When it comes to women and investing, there are quite a few myths and stereotypes that have been perpetuated through the years. Here we look at what the data really say about female investors.
Women have longer life expectancies, must contend with the gender income gap, and are often in and out of the workforce due to family circumstances. This means that their financial needs can be very different.
And yet there are a number of stereotypes that surround females when it comes to the subject of investing. What we’ve found is that many old beliefs about how women approach investing are just plain untrue. At the same time, many women report that they see room for improvement in their own investing knowledge and savvy.
With that, we look at a few commonly-stated notions about women and investing, and offer a few tips for female investors based on the data.
True or False: Women are risk averse
Research has shown that, yes, women take on less risk than men do when investing, but that’s often because they are in general more level-headed and tend to stay the course regardless of market conditions.
Rather than being risk averse, women are instead risk aware — a positive distinction. This means that women tend to be more meticulous and even calculating in making investment decisions. They have also been shown to be better at matching their expectations with reality — which can make them appear less willing to take risks, but this isn’t actually the case.
True or False: Women aren’t interested in investing
What is true is that the financial industry has a history of targeting males, which can put up barriers to entry and education for women who are, in fact, interested in learning and investing.
The notion that women don’t want to deal with money (or that they are only interested in spending it) is outmoded: 88% of women would like more financial education, and women of all generations said they would like to learn more about how to invest money.
True or False: Having confidence to invest increases with age
Although the Financial Industry Regulatory Corporation (FINRA) found that just 34% of women reported feeling comfortable making investment decisions (compared with 49% of men), it seems investing savvy increases with age: 46% of millennial women say they are well equipped to invest, 52% of Gen X women say the same, 54% of baby boomer females, and 60% of the silent generation.
True or False: Women investors consistently outperform their male counterparts
This study found that women outperform men in generating higher returns on their investments, and that they actually save a higher percentage of their annual income. A number of other studies have found that women on average earn better returns. For example, in 2015 (not a great year for the stock market), women lost an average of 2.5% while men lost an average of 3.8%.
Ensure your success as a female investor
Invest with patience: Staying the course and keeping an eye on long-term financial goals (despite market fluctuations) is a strength many women have when it comes to investing. Especially when it comes to the stock market, a strategy that includes patience is one that will serve any investor well in the long run.

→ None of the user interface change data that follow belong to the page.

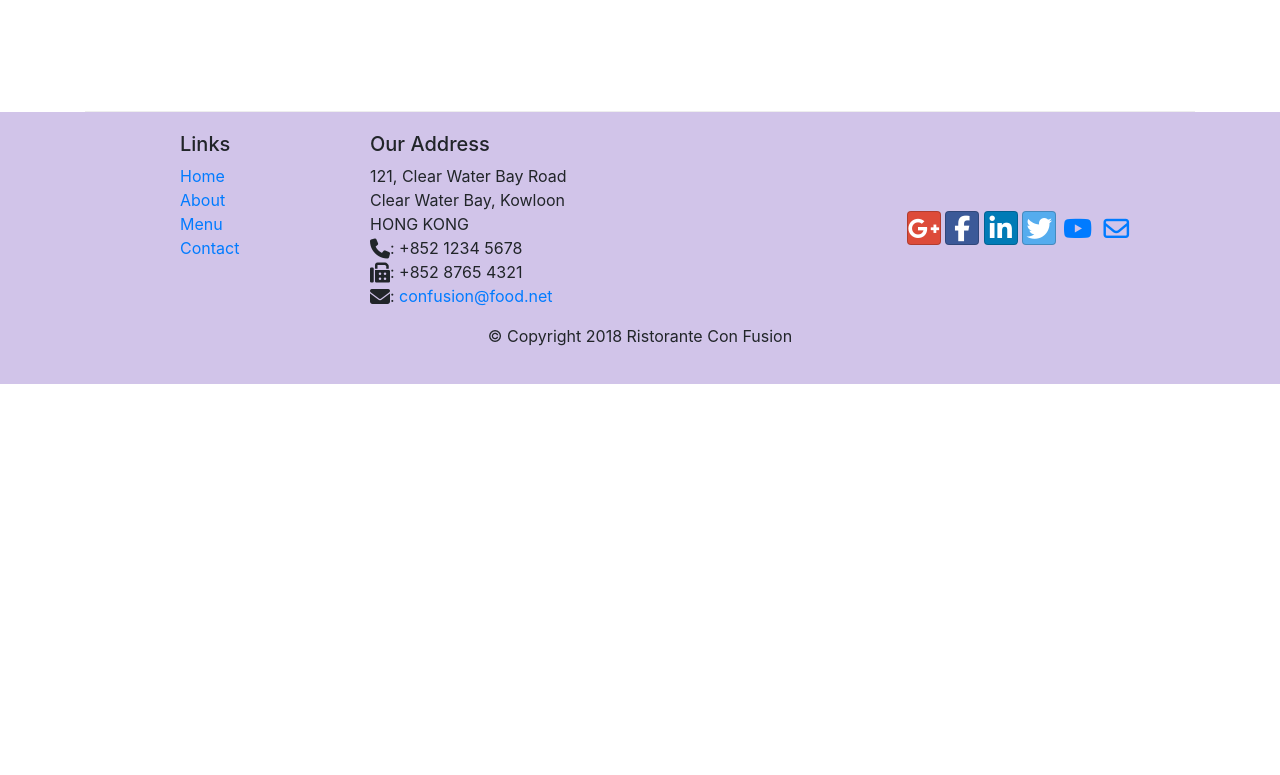
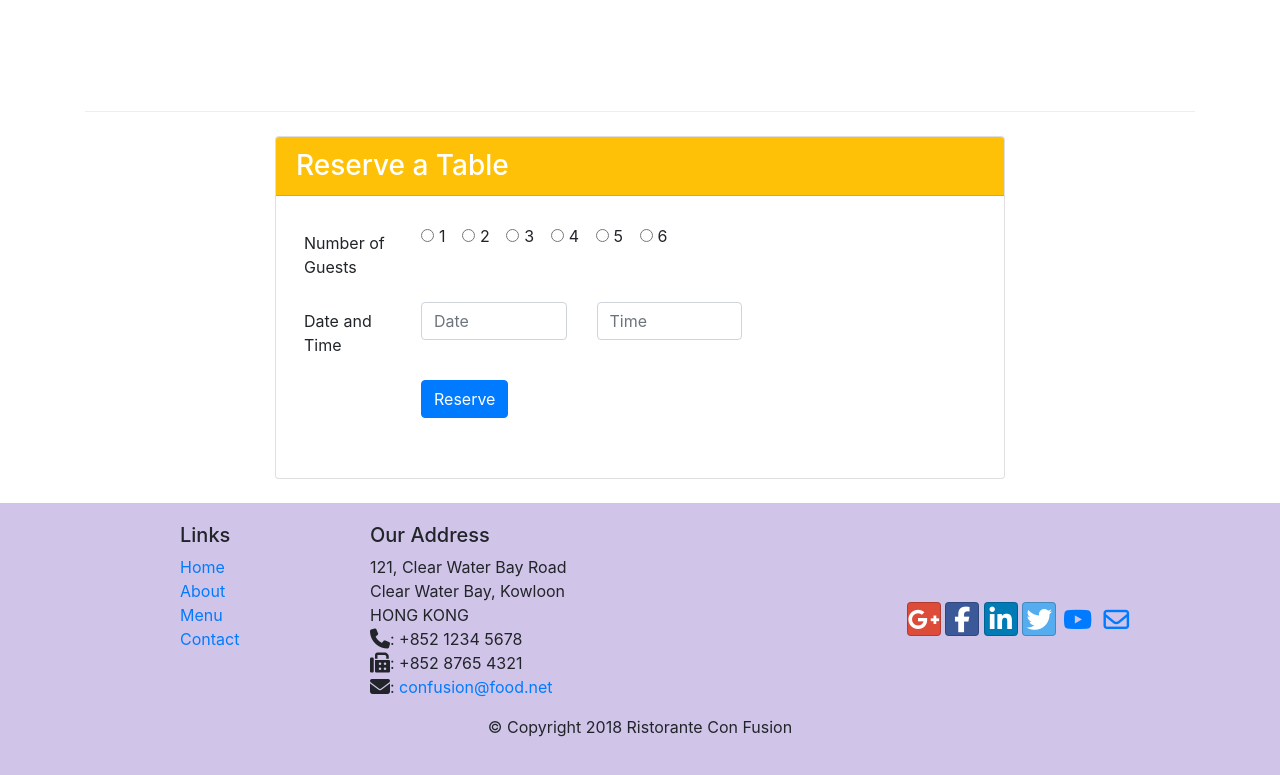
Before and after one commit to ArshdeepKaurJaggi/Nodejs, a website: page index.html in a window 1280 px wide. Shown: the part 1422-2197 px from the top of the page. Before the commit the page ends 1806 px from the top, so only its background shows below. Drawn offline with nearby package versions, Linux system fonts and the light colour scheme.

Commit message:
Assignment2

```diff
--- a/index.html
+++ b/index.html
@@ -28,12 +28,19 @@
 <header class="jumbotron">
 <div class="container">
 <div class="row row-header">
-                <div class="col-12 col-sm-6">
+    <div class="col-12 col-sm-5">
         <h1>Ristorante con Fusion</h1>
         <p>We take inspiration from the World's best cuisines, and create a unique fusion experience. Our lipsmacking creations will tickle your culinary senses!</p>
     </div>
-                <div class="col-12 col-sm align-self-center">
-                    <img src="img/logo.png" class="img-fluid">
+    <div class="col-12 col-sm-7">
+        <div class="row">
+            <div class="col-12 col-sm-6">
+                <img src="img/logo.png" class="img-fluid mx-auto  d-block">
+            </div>
+            <div class="col-12 col-sm-6 align-self-center">
+                <a class="btn btn-warning btn-block" href="#reservetable">Reserve Table</a>
+            </div>
+        </div>
     </div>
 </div>
 </div>
@@ -48,7 +55,7 @@
     <div class="media">
         <img class="d-flex img-thumbnail mr-3 align-self-center" alt="uthappizza" src="img/uthappizza.png">
         <div class="media-body">
-                        <h2 class="mt-0">Uthappizza</h2>
+            <h2 class="mt-0">Uthappizza<span class="badge badge-danger">HOT</span><span class="badge badge-pill badge-secondary">$4.99</span></h2>
             <p>A unique combination of Indian Uthappam (pancake) and Italian pizza, topped with Cerignola olives, ripe vine cherry tomatoes, Vidalia onion, Guntur chillies and Buffalo Paneer.</p>
         </div>
     </div>
@@ -61,8 +68,14 @@
     <h3>This Month's Promotions</h3>
 </div>
 <div class="col col-sm col-md">
-                <h2>Weekend Grand Buffet</h2>
-                <p>Featuring mouthwatering combinations with a choice of five different salads, six enticing appetizers, six main entrees and five choicest desserts. Free flowing bubbly and soft drinks. All for just $19.99 per person </p>
+    <div class="media">
+
+        <div class="media-body">
+            <h2 class="mt-0">Weekend Grand Buffet <span class="badge badge-danger">NEW</span></h2>
+            <p >Featuring mouthwatering combinations with a choice of five different salads, six enticing appetizers, six main entrees and five choicest desserts. Free flowing bubbly and soft drinks. All for just $19.99 per person </p>
+        </div>
+        <img src="img/buffet.png" class="d-flex ml-3 img-thumbnail align-self-center">
+    </div>
 </div>
 </div>
 
@@ -78,6 +91,73 @@
             <h2 class="mt-0">Alberto Somayya</h2>
             <h4>Executive Chef</h4>
             <p class="d-none d-sm-block">Award winning three-star Michelin chef with wide International experience having worked closely with whos-who in the culinary world, he specializes in creating mouthwatering Indo-Italian fusion experiences. </p>
+        </div>
+    </div>
+</div>
+</div>
+<div class="row">
+<div class="col-12 col-md-8 mb-4  mt-4 offset-md-2">
+    <div class="card">
+        <h3 class="card-header bg-warning text-white" id="reservetable">Reserve a Table</h3>
+        <div class="card-body">
+            <div class="row m-2">
+                <form>
+                    <div class="form-group row">
+                        <label for="numberofguests"class="col-md-2 col-form-label">Number of Guests</label>
+                        <div class="col-md-10">
+                            <div class="form-check form-check-inline">
+                                <input class="form-check-input" type="radio" name="numberofguests" id="numberofguests1"
+                                    value="option1">
+                                <label for="inlineradio1" class="form-check-label">1</label>
+                            </div>
+                            <div class="form-check form-check-inline">
+                                <input class="form-check-input" type="radio" name="numberofguests" id="numberofguests2"
+                                    value="option2">
+                                <label for="inlineradio2" class="form-check-label">2</label>
+                            </div>
+                            <div class="form-check form-check-inline">
+                                <input class="form-check-input" type="radio" name="numberofguests" id="numberofguests3"
+                                    value="option3">
+                                <label for="inlineradio3" class="form-check-label">3</label>
+                            </div>
+                            <div class="form-check form-check-inline">
+                                <input class="form-check-input" type="radio" name="numberofguests" id="numberofguests4"
+                                    value="option4">
+                                <label for="inlineradio4" class="form-check-label">4</label>
+                            </div>
+                            <div class="form-check form-check-inline">
+                                <input class="form-check-input" type="radio" name="numberofguests" id="numberofguests5"
+                                    value="option5">
+                                <label for="inlineradio5" class="form-check-label">5</label>
+                            </div>
+                            <div class="form-check form-check-inline">
+                                <input class="form-check-input" type="radio" name="numberofguests" id="numberofguests6"
+                                    value="option6">
+                                <label for="inlineradio6" class="form-check-label">6</label>
+                            </div>
+                        </div>
+                    </div>
+                    <div class="form-group row">
+                        <label for="dateandtime" class="col-12 col-md-2 col-form-label">Date and Time</label>
+
+                            <div class="col-5 col-md-3">
+                                <input type="datetime" name="date" class="form-control" id="date" placeholder="Date">
+                            </div>
+                            <div class="col-5 col-md-3">
+                                <input type="datetime" name="time" class="form-control" id="time" placeholder="Time">
+                            </div>
+
+                    </div>
+                    <div class="form-group row">
+                        <div class="offset-md-2 col-md-10">
+                            <button type="submit" class="btn btn-primary">Reserve</button>
+                        </div>
+                    </div>
+                </form>
+        </div>
+    </div>
+
+</div>
 </div>
     </div>
 </div>
```
Lines whose indentation alone changed are shown as unchanged.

If you are inexperienced as an investor, start by establishing investing parameters that will help you pursue investing deliberately, rather than in response to market fluctuations.
Develop a healthy relationship with risk: When it comes to your ability to take risk, realize that it shouldn’t stay the same throughout your life. For any investor, risk tolerance changes over time; you want to ensure the risk in your portfolio helps you achieve your goals of investing in a manner that ensures adequate retirement income and outpaces inflation.
One finding is that women save more, but could better grow assets over time and preserve purchasing power by investing in equities. That’s because investing has historically generated higher returns than socking money in a savings account. If you’re one of the less-than-5% of women who take a good deal of risk in their portfolios, reach out to a wealth advisor to find out if you could benefit from taking on more risk.
Grow your confidence: While investing confidence increases with age, there’s still a significant percentage of female investors who have some doubts about their ability to successfully invest or make the most of their money (regardless of personal or professional achievements or financial situation).
Confidence is a muscle that gets developed as you exercise it, and if you’re inexperienced as an investor, sometimes it can help to have a “trainer” in the form of a trusted financial professional or wealth advisor. There’s a strong link between confidence and knowledge, so arm yourself with the knowledge you need to increase your confidence.
A strong investing strategy starts with a personalized comprehensive financial plan. Ironwood Wealth Management can help you meet the goals you have set for tomorrow with an approach that’s focused on you. Contact us to get started today.